### Your instructions
Leave the images behind and copy every record exactly.

### Extracted records
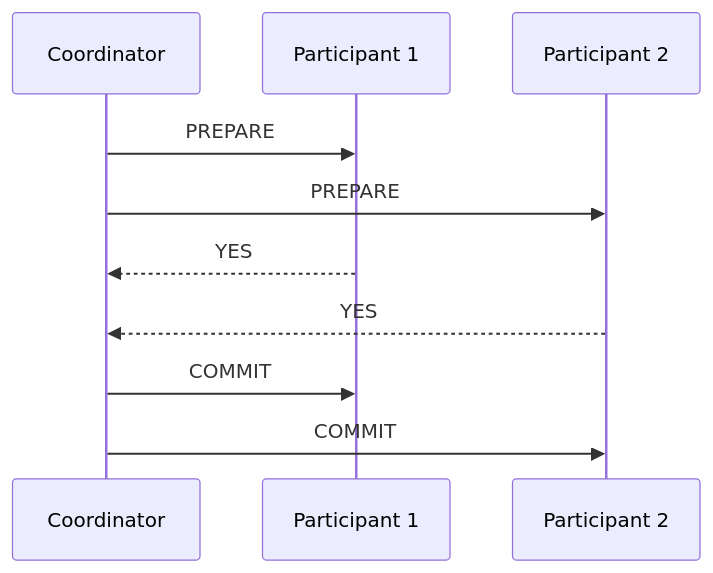
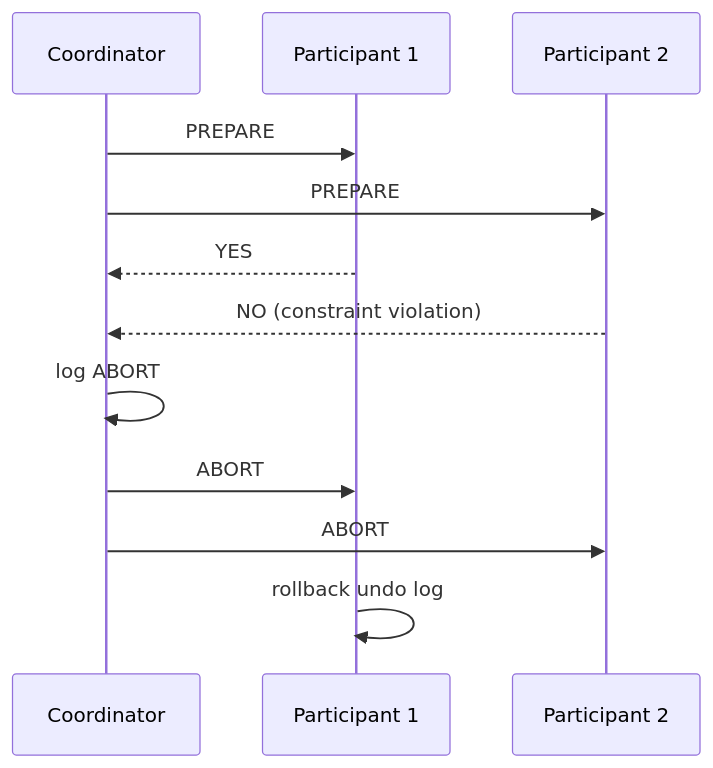
Diagram 23 of 36 in 05-distributed-databases/README.md (hareramcse/SystemDesign), drawn with Mermaid before and after one commit. The commit also changed other lines of this file and 14 other files, not shown here.

````diff
--- a/05-distributed-databases/README.md
+++ b/05-distributed-databases/README.md
@@ -1017,12 +1495,14 @@
 ```mermaid
 sequenceDiagram
     participant TC as Coordinator
     participant P1 as Participant 1
     participant P2 as Participant 2
     TC->>P1: PREPARE
     TC->>P2: PREPARE
     P1-->>TC: YES
-    P2-->>TC: YES
-    TC->>P1: COMMIT
-    TC->>P2: COMMIT
+    P2-->>TC: NO (constraint violation)
+    TC->>TC: log ABORT
+    TC->>P1: ABORT
+    TC->>P2: ABORT
+    P1->>P1: rollback undo log
 ```
````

### Response to this exercise
Diagram 23 of 36 in 05-distributed-databases/README.md (hareramcse/SystemDesign), drawn with Mermaid before and after one commit. The commit also changed other lines of this file and 14 other files, not shown here.

````diff
--- a/05-distributed-databases/README.md
+++ b/05-distributed-databases/README.md
@@ -1017,12 +1495,14 @@
 ```mermaid
 sequenceDiagram
     participant TC as Coordinator
     participant P1 as Participant 1
     participant P2 as Participant 2
     TC->>P1: PREPARE
     TC->>P2: PREPARE
     P1-->>TC: YES
-    P2-->>TC: YES
-    TC->>P1: COMMIT
-    TC->>P2: COMMIT
+    P2-->>TC: NO (constraint violation)
+    TC->>TC: log ABORT
+    TC->>P1: ABORT
+    TC->>P2: ABORT
+    P1->>P1: rollback undo log
 ```
````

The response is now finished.